** Requirement **
In the listing below, locate the lines that hold "assets" and copy them.

** Source material **
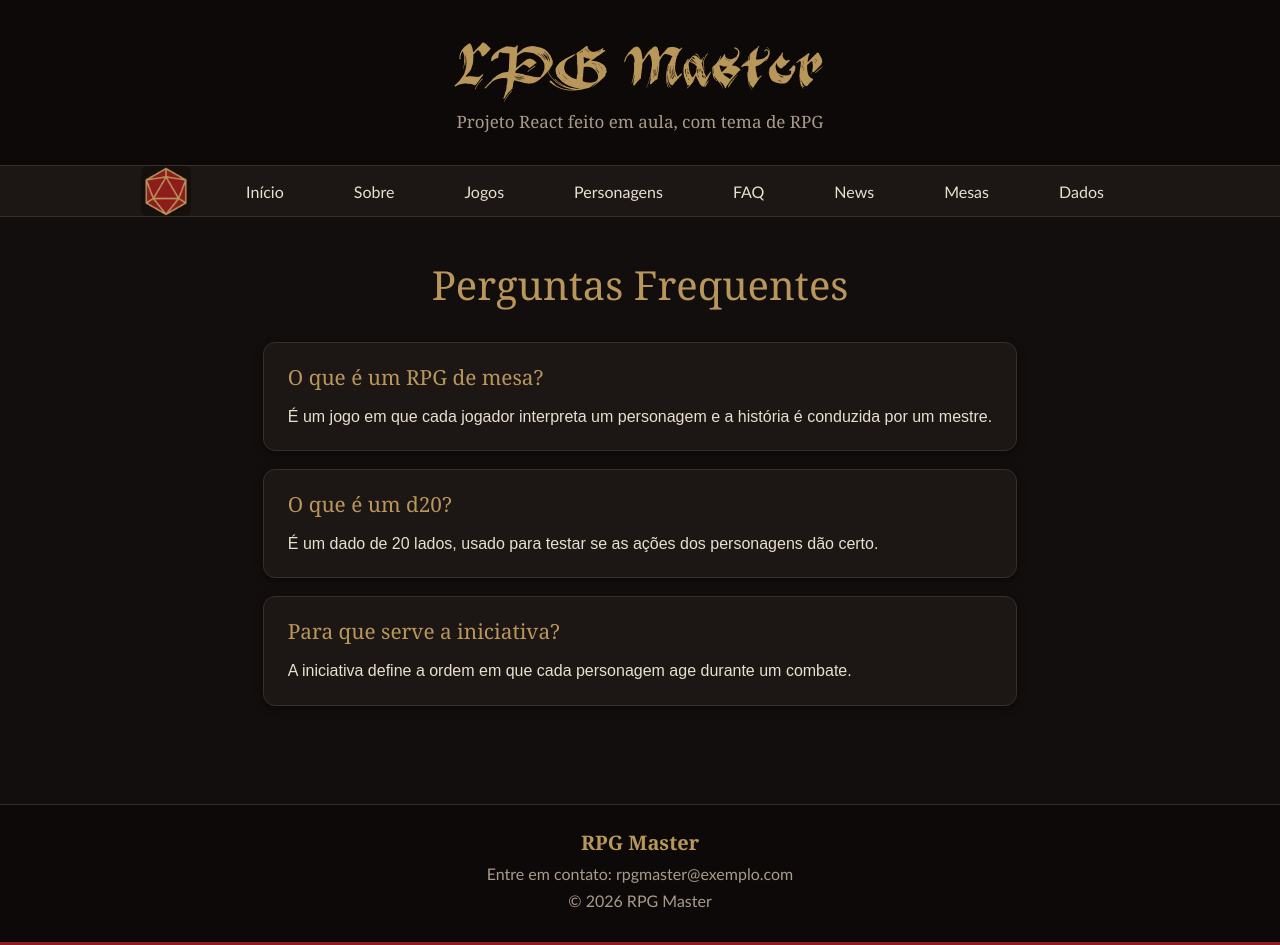
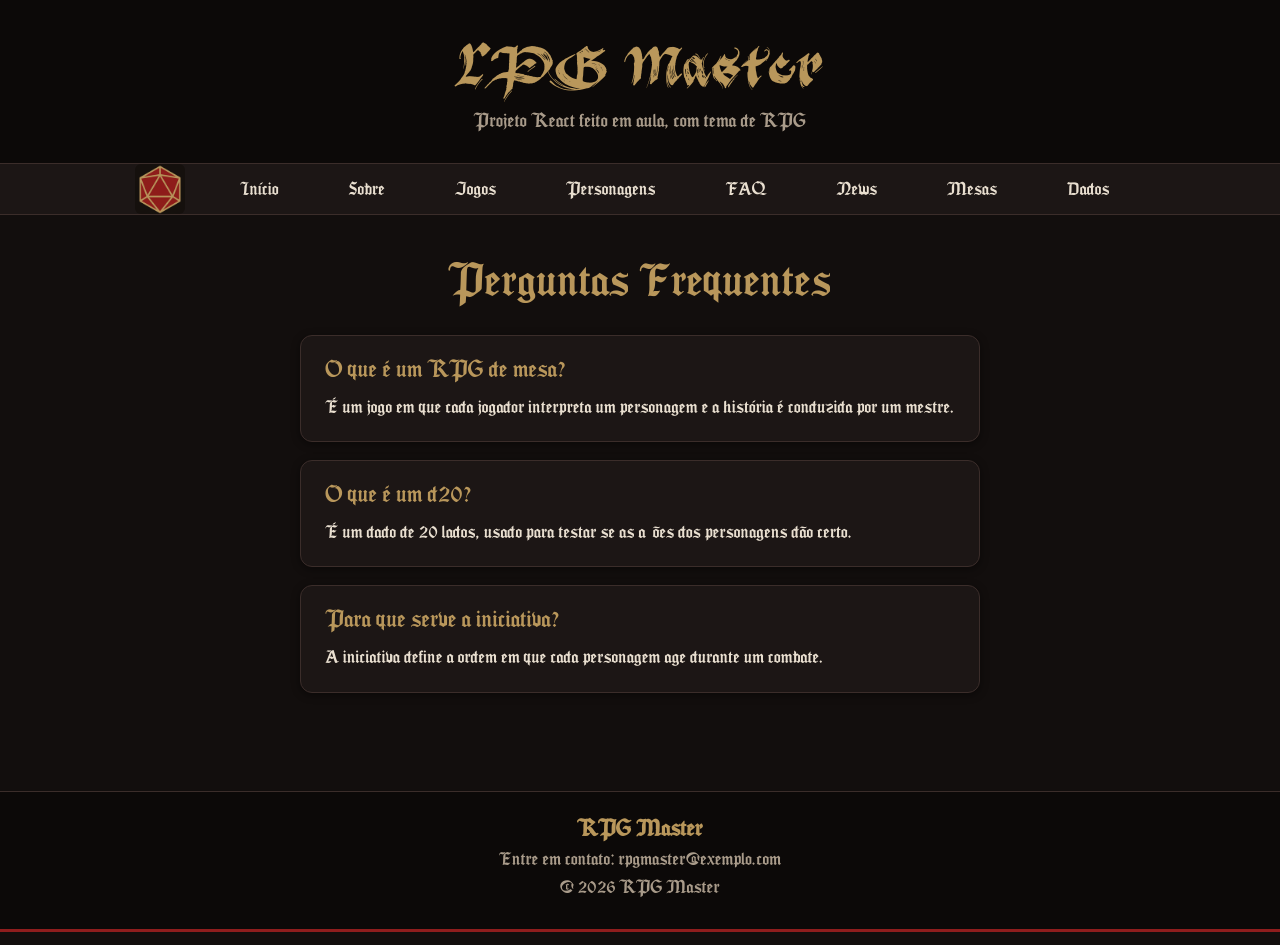
Before and after one commit to gabrieldama/RPG-Master, a React (Vite) app: page /faq in a window 1280 px wide. Built offline with nearby package versions, Linux system fonts and the light colour scheme; data requests are answered from the project's data file.

Commit message:
feat: aplicando fonte Seagram no restante do site

```diff
--- a/src/Components/Footer/Footer.css
+++ b/src/Components/Footer/Footer.css
@@ -14,7 +14,6 @@
 
 .footer p:first-child {
   color: var(--gold);
-  font-family: Georgia, serif;
   font-size: 20px;
   font-weight: bold;
 }
--- a/src/Pages/FAQ/FAQ.css
+++ b/src/Pages/FAQ/FAQ.css
@@ -2,7 +2,6 @@
   max-width: 900px;
   margin: 0 auto;
   padding: 40px 20px 80px;
-  font-family: Arial, sans-serif;
   color: var(--text);
 }
 
--- a/src/Pages/Jogos/Jogos.css
+++ b/src/Pages/Jogos/Jogos.css
@@ -2,7 +2,6 @@
   max-width: 900px;
   margin: 0 auto;
   padding: 40px 20px 80px;
-  font-family: Arial, sans-serif;
   color: var(--text);
 }
 
--- a/src/Pages/Sobre/Sobre.css
+++ b/src/Pages/Sobre/Sobre.css
@@ -2,7 +2,6 @@
   max-width: 900px;
   margin: 0 auto;
   padding: 40px 20px 80px;
-  font-family: Arial, sans-serif;
   color: var(--text);
 }
 
--- a/src/global.css
+++ b/src/global.css
@@ -1,6 +1,14 @@
 @font-face {
     font-family: 'Black Flag';
     src: url('./assets/fonts/BlackFlag.ttf') format('truetype');
+    font-weight: normal;
+    font-style: normal;
+    font-display: swap;
+}
+
+@font-face {
+    font-family: 'Seagram';
+    src: url('./assets/fonts/Seagram.ttf') format('truetype');
     font-weight: normal;
     font-style: normal;
     font-display: swap;
@@ -29,16 +37,17 @@
 body {
     background: var(--bg);
     color: var(--text);
-    font-family: 'Trebuchet MS', sans-serif;
+    font-family: 'Seagram', 'Trebuchet MS', sans-serif;
 }
 
 h1, h2 {
     color: var(--gold);
-    font-family: Georgia, 'Times New Roman', serif;
+    font-family: 'Seagram', Georgia, 'Times New Roman', serif;
     font-weight: normal;
 }
 
-input, select {
+input, select, textarea, button {
+    font-family: inherit;
     background: var(--bg);
     color: var(--text);
 }
```
Also changed, not shown: src/assets/fonts/Seagram.ttf (added).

** Output of the exercise **
     src: url('./assets/fonts/BlackFlag.ttf') format('truetype');
+    src: url('./assets/fonts/Seagram.ttf') format('truetype');
Also changed, not shown: src/assets/fonts/Seagram.ttf (added).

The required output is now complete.